**Change listing data**
══════════

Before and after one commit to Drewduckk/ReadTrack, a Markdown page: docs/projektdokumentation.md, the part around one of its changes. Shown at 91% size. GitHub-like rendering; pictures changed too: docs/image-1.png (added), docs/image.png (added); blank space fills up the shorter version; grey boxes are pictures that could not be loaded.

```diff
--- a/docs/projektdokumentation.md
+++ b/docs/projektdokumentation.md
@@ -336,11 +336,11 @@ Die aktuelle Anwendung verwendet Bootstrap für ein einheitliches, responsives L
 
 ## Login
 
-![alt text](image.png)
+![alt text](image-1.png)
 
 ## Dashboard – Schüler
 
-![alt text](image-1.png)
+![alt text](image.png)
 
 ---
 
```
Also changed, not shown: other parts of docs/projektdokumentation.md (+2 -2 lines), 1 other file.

══════════

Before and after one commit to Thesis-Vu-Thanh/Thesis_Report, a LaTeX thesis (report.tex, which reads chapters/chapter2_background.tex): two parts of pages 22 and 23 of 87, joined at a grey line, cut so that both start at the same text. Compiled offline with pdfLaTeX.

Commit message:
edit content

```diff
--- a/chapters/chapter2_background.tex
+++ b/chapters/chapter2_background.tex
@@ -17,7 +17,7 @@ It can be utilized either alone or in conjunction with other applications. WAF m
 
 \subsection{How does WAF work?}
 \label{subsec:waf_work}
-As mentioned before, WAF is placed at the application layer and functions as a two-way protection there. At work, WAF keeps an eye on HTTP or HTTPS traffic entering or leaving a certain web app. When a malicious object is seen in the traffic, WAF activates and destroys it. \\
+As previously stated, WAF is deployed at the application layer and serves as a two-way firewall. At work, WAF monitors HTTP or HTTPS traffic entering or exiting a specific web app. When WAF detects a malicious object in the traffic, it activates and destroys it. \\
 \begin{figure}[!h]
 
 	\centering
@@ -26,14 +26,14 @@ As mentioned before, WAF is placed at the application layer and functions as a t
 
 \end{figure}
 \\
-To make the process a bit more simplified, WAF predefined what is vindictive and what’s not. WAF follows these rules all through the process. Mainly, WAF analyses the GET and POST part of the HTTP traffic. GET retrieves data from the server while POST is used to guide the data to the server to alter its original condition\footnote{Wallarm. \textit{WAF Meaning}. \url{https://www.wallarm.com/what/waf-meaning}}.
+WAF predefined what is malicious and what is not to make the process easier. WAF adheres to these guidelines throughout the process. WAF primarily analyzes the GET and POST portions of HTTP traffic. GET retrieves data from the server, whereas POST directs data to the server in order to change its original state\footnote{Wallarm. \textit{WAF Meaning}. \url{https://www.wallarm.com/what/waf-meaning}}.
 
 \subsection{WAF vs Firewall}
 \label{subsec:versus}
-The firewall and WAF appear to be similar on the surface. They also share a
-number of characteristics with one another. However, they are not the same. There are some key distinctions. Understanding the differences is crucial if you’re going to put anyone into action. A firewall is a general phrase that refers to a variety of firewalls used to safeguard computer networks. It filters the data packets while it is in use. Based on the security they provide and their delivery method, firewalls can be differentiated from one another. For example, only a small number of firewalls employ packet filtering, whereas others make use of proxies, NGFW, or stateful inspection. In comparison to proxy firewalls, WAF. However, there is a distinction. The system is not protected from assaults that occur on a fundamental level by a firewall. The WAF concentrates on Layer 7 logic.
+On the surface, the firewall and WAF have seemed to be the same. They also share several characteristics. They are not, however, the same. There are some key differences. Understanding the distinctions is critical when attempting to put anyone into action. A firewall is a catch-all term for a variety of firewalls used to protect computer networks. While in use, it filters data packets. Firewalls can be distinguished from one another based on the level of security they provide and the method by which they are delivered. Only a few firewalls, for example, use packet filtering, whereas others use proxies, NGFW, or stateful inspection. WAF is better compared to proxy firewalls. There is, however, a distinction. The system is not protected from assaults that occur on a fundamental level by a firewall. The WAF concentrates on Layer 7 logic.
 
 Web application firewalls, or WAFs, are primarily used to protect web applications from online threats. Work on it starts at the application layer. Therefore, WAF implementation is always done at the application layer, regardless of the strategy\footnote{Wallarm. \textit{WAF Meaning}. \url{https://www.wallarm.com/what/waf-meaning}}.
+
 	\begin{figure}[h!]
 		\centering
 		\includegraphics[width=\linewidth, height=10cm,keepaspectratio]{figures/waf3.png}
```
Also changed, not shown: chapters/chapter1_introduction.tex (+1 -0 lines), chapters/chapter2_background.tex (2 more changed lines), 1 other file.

══════════

**The task**
All lines above between those holding "Before and after one commit to Drewduckk/ReadTrack, a" and "Also changed, not shown: other", inclusive, must be set down unchanged, and no other line may be included.

**Problem solution**
Before and after one commit to Drewduckk/ReadTrack, a Markdown page: docs/projektdokumentation.md, the part around one of its changes. Shown at 91% size. GitHub-like rendering; pictures changed too: docs/image-1.png (added), docs/image.png (added); blank space fills up the shorter version; grey boxes are pictures that could not be loaded.

```diff
--- a/docs/projektdokumentation.md
+++ b/docs/projektdokumentation.md
@@ -336,11 +336,11 @@ Die aktuelle Anwendung verwendet Bootstrap für ein einheitliches, responsives L
 
 ## Login
 
-![alt text](image.png)
+![alt text](image-1.png)
 
 ## Dashboard – Schüler
 
-![alt text](image-1.png)
+![alt text](image.png)
 
 ---
 
```
Also changed, not shown: other parts of docs/projektdokumentation.md (+2 -2 lines), 1 other file.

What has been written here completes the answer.